TRY IT> Wherever the word "import" appears in the entries, copy the whole line.

*** MATERIAL PROVIDED Section Begins ***

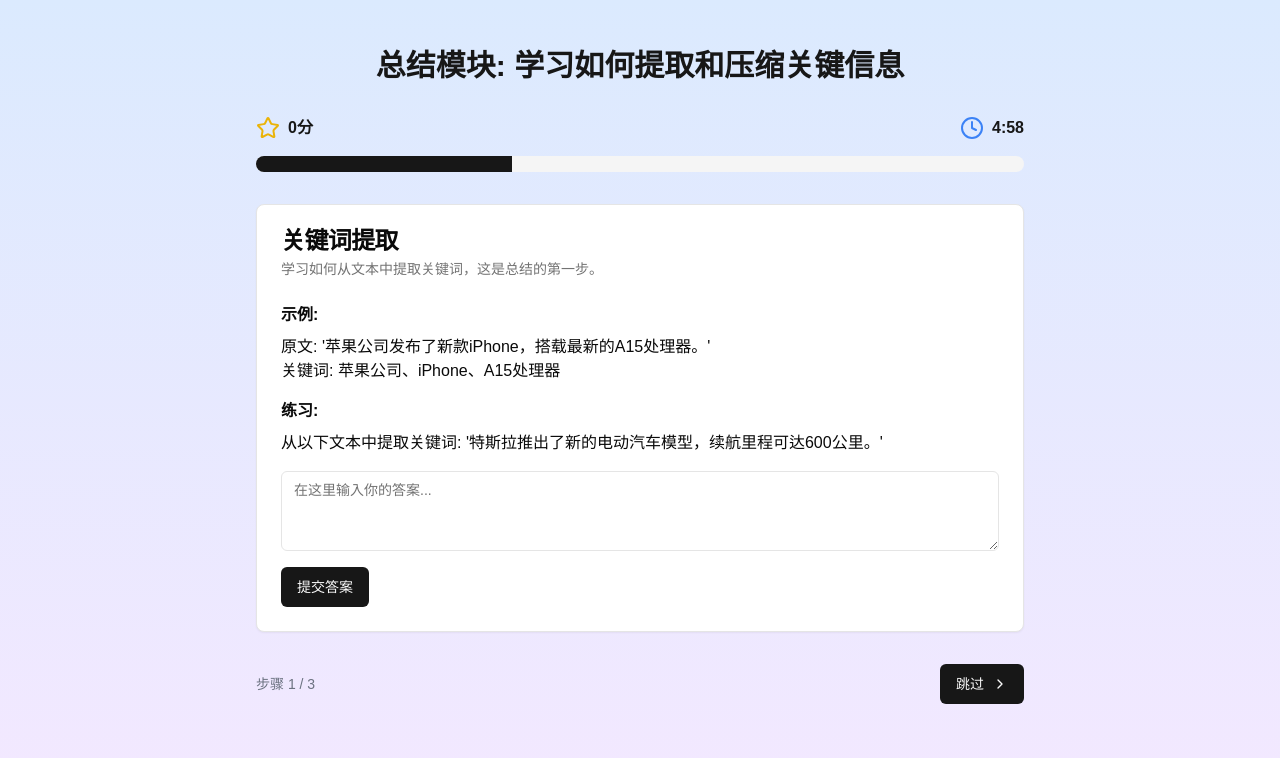
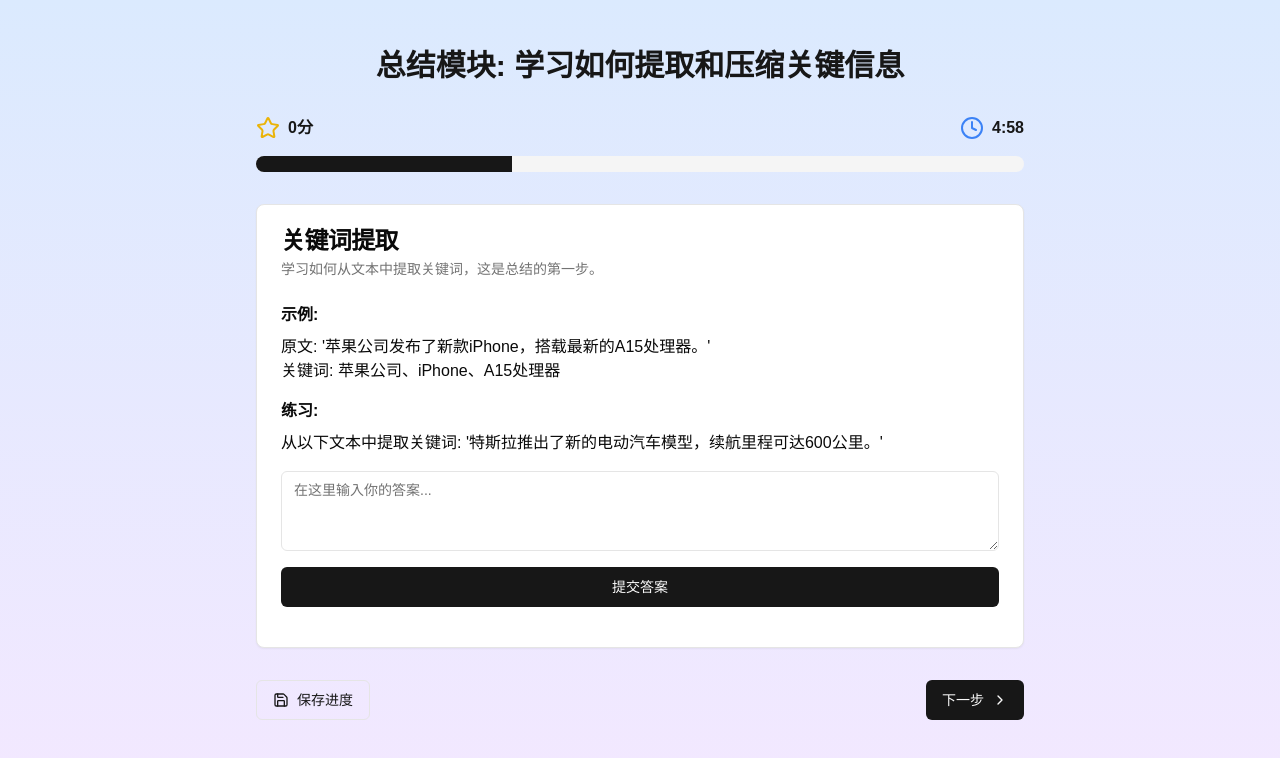
Before and after one commit to cookabc/app-universe, a Next.js app: page /learning in a window 1280 px wide. Both pictures are taken after a click on the button "开始学习". Shown: the top 758 px of the page. Built offline with nearby package versions, Linux system fonts and the light colour scheme.

Commit message:
feat: Enhance learning module with difficulty selection, progress saving, and answer explanations

```diff
--- a/src/app/learning/page.tsx
+++ b/src/app/learning/page.tsx
@@ -2,18 +2,33 @@
 
 import { Button } from "@/components/ui/button";
 import {
-  Card,
-  CardContent,
-  CardDescription,
-  CardHeader,
-  CardTitle,
+	Card,
+	CardContent,
+	CardDescription,
+	CardHeader,
+	CardTitle,
 } from "@/components/ui/card";
+import {
+	Dialog,
+	DialogContent,
+	DialogDescription,
+	DialogHeader,
+	DialogTitle,
+	DialogTrigger,
+} from "@/components/ui/dialog";
 import { Progress } from "@/components/ui/progress";
+import {
+	Select,
+	SelectContent,
+	SelectItem,
+	SelectTrigger,
+	SelectValue,
+} from "@/components/ui/select";
 import { Textarea } from "@/components/ui/textarea";
 import { toast } from "@/hooks/use-toast";
 import confetti from "canvas-confetti";
 import { AnimatePresence, motion } from "framer-motion";
-import { Award, ChevronRight, Clock, Star } from "lucide-react";
+import { Award, ChevronRight, Clock, Save, Share2, Star } from "lucide-react";
 import { useEffect, useState } from "react";
 
 const knowledgePoints = [
@@ -24,6 +39,8 @@ const knowledgePoints = [
 			"原文: '苹果公司发布了新款iPhone，搭载最新的A15处理器。'\n关键词: 苹果公司、iPhone、A15处理器",
 		task: "从以下文本中提取关键词:\n'特斯拉推出了新的电动汽车模型，续航里程可达600公里。'",
 		answer: ["特斯拉", "电动汽车", "续航里程", "600公里"],
+		explanation:
+			"在这个例子中，关键词包括产品（特斯拉、电动汽车）、特性（续航里程）和具体数据（600公里）。这些词概括了文本的主要信息。",
 	},
 	{
 		title: "主题句识别",
@@ -32,6 +49,8 @@ const knowledgePoints = [
 			"段落: '城市化带来了许多挑战。交通拥堵日益严重，空气污染问题突出，住房价格不断上涨。然而，城市化也带来了更多的就业机会和经济发展。'\n主题句: '城市化带来了许多挑战。'",
 		task: "从以下段落中识别主题句:\n'人工智能正在改变我们的生活方式。它在医疗诊断、自动驾驶和个人助理等领域都有广泛应用。尽管如此，人工智能的发展也带来了一些伦理问题需要我们关注。'",
 		answer: "人工智能正在改变我们的生活方式。",
+		explanation:
+			"主题句通常出现在段落的开头，概括了整个段落的主要内容。在这个例子中，第一句话概括了人工智能的影响，后面的句子则是对这个主题的具体展开。",
 	},
 	{
 		title: "信息压缩",
@@ -40,6 +59,8 @@ const knowledgePoints = [
 			"原文: '近年来，可再生能源发展迅速。太阳能和风能成本不断下降，使得它们在许多地区已经比传统化石燃料更具经济性。然而，储能技术的发展仍然是一个挑战，需要进一步的技术突破来解决间歇性问题。'\n摘要: '可再生能源发展迅速，成本下降，但储能技术仍需突破。'",
 		task: "将以下文本压缩成一句话摘要:\n'全球变暖正在影响地球的生态系统。冰川融化导致海平面上升，威胁沿海地区。极端天气事件如热浪和飓风变得更加频繁。许多物种面临灭绝风险。科学家呼吁采取紧急行动减少温室气体排放。'",
 		answer: "全球变暖威胁生态系统，科学家呼吁减少温室气体排放。",
+		explanation:
+			"一个好的摘要应该包含原文的主要观点和关键信息。在这个例子中，我们保留了全球变暖的主要影响（威胁生态系统）和科学家的呼吁（减少温室气体排放），这两点概括了原文的核心内容。",
 	},
 ];
 
@@ -50,6 +71,8 @@ export default function LearningModule() {
 	const [score, setScore] = useState(0);
 	const [timeLeft, setTimeLeft] = useState(300); // 5 minutes in seconds
 	const [isTimerRunning, setIsTimerRunning] = useState(false);
+	const [difficulty, setDifficulty] = useState("normal");
+	const [showExplanation, setShowExplanation] = useState(false);
 
 	useEffect(() => {
 		if (isTimerRunning && timeLeft > 0) {
@@ -63,6 +86,10 @@ export default function LearningModule() {
 
 	const handleStartLearning = () => {
 		setIsTimerRunning(true);
+		// 根据难度设置时间
+		setTimeLeft(
+			difficulty === "easy" ? 420 : difficulty === "hard" ? 180 : 300,
+		);
 	};
 
 	const handleTimeUp = () => {
@@ -78,6 +105,7 @@ export default function LearningModule() {
 		if (currentStep < knowledgePoints.length - 1) {
 			setCurrentStep(currentStep + 1);
 			setUserInput("");
+			setShowExplanation(false);
 		} else {
 			setShowSuccess(true);
 			confetti({
@@ -118,11 +146,13 @@ export default function LearningModule() {
 
 		if (isCorrect) {
 			const timeBonus = Math.floor(timeLeft / 10);
-			const newScore = score + 10 + timeBonus;
+			const difficultyBonus =
+				difficulty === "easy" ? 5 : difficulty === "hard" ? 15 : 10;
+			const newScore = score + difficultyBonus + timeBonus;
 			setScore(newScore);
 			toast({
 				title: "答对了！",
-				description: `+10分 ${timeBonus > 0 ? `+${timeBonus}分(时间奖励)` : ""}`,
+				description: `+${difficultyBonus}分 ${timeBonus > 0 ? `+${timeBonus}分(时间奖励)` : ""}`,
 			});
 		} else {
 			toast({
@@ -132,7 +162,33 @@ export default function LearningModule() {
 			});
 		}
 
-		handleNextStep();
+		setShowExplanation(true);
+	};
+
+	const handleSaveProgress = () => {
+		// 这里应该有保存进度到服务器的逻辑
+		localStorage.setItem(
+			"learningProgress",
+			JSON.stringify({
+				currentStep,
+				score,
+				timeLeft,
+				difficulty,
+			}),
+		);
+		toast({
+			title: "进度已保存",
+			description: "你可以稍后继续学习。",
+		});
+	};
+
+	const handleShare = () => {
+		// 这里应该有分享到社交媒体的逻辑
+		const shareText = `我在Prompt工程师训练营中获得了${score}分！来挑战我吧！`;
+		toast({
+			title: "分享成功",
+			description: "你的成绩已经分享到社交媒体。",
+		});
 	};
 
 	return (
@@ -152,12 +208,22 @@ export default function LearningModule() {
 					<Card className="mb-8">
 						<CardHeader>
 							<CardTitle>准备好开始学习了吗？</CardTitle>
-							<CardDescription>
-								你有5分钟的时间来完成所有任务。越快完成，获得的分数越高！
-							</CardDescription>
+							<CardDescription>选择难度并开始你的学习之旅！</CardDescription>
 						</CardHeader>
 						<CardContent>
-							<Button onClick={handleStartLearning}>开始学习</Button>
+							<Select onValueChange={setDifficulty} defaultValue={difficulty}>
+								<SelectTrigger className="w-full mb-4">
+									<SelectValue placeholder="选择难度" />
+								</SelectTrigger>
+								<SelectContent>
+									<SelectItem value="easy">简单 (7分钟)</SelectItem>
+									<SelectItem value="normal">普通 (5分钟)</SelectItem>
+									<SelectItem value="hard">困难 (3分钟)</SelectItem>
+								</SelectContent>
+							</Select>
+							<Button onClick={handleStartLearning} className="w-full">
+								开始学习
+							</Button>
 						</CardContent>
 					</Card>
 				)}
@@ -211,7 +277,15 @@ export default function LearningModule() {
 											onChange={(e) => setUserInput(e.target.value)}
 											className="mb-4"
 										/>
-										<Button onClick={handleSubmit}>提交答案</Button>
+										<Button onClick={handleSubmit} className="w-full mb-4">
+											提交答案
+										</Button>
+										{showExplanation && (
+											<div className="bg-blue-100 p-4 rounded-md">
+												<h4 className="font-semibold mb-2">答案解析:</h4>
+												<p>{knowledgePoints[currentStep].explanation}</p>
+											</div>
+										)}
 									</CardContent>
 								</Card>
 							</motion.div>
@@ -219,14 +293,14 @@ export default function LearningModule() {
 
 						{!showSuccess && (
 							<div className="flex justify-between items-center">
-								<p className="text-sm text-gray-500">
-									步骤 {currentStep + 1} / {knowledgePoints.length}
-								</p>
+								<Button variant="outline" onClick={handleSaveProgress}>
+									<Save className="mr-2 h-4 w-4" /> 保存进度
+								</Button>
 								<Button
 									onClick={handleNextStep}
 									disabled={currentStep === knowledgePoints.length - 1}
 								>
-									跳过 <ChevronRight className="ml-2 h-4 w-4" />
+									下一步 <ChevronRight className="ml-2 h-4 w-4" />
 								</Button>
 							</div>
 						)}
@@ -252,6 +326,30 @@ export default function LearningModule() {
 								</CardHeader>
 								<CardContent>
 									<p className="mb-4">你获得了 {score} 积分和"总结大师"勋章!</p>
+									<div className="flex justify-between mb-4">
+										<Button variant="outline" onClick={handleShare}>
+											<Share2 className="mr-2 h-4 w-4" /> 分享成绩
+										</Button>
+										<Dialog>
+											<DialogTrigger asChild>
+												<Button variant="outline">查看详细解析</Button>
+											</DialogTrigger>
+											<DialogContent>
+												<DialogHeader>
+													<DialogTitle>学习模块详细解析</DialogTitle>
+													<DialogDescription>
+														以下是本模块的所有知识点及其解析：
+													</DialogDescription>
+												</DialogHeader>
+												{knowledgePoints.map((point, index) => (
+													<div key={point.title} className="mb-4">
+														<h3 className="font-semibold">{point.title}</h3>
+														<p>{point.explanation}</p>
+													</div>
+												))}
+											</DialogContent>
+										</Dialog>
+									</div>
 									<Button
 										onClick={() => setShowSuccess(false)}
 										className="w-full"
```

*** MATERIAL PROVIDED Section Ends ***

RESPONSE AREA>
 import { Button } from "@/components/ui/button";
 import {
+import {
 import { Progress } from "@/components/ui/progress";
+import {
 import { Textarea } from "@/components/ui/textarea";
 import { toast } from "@/hooks/use-toast";
 import confetti from "canvas-confetti";
 import { AnimatePresence, motion } from "framer-motion";
-import { Award, ChevronRight, Clock, Star } from "lucide-react";
+import { Award, ChevronRight, Clock, Save, Share2, Star } from "lucide-react";
 import { useEffect, useState } from "react";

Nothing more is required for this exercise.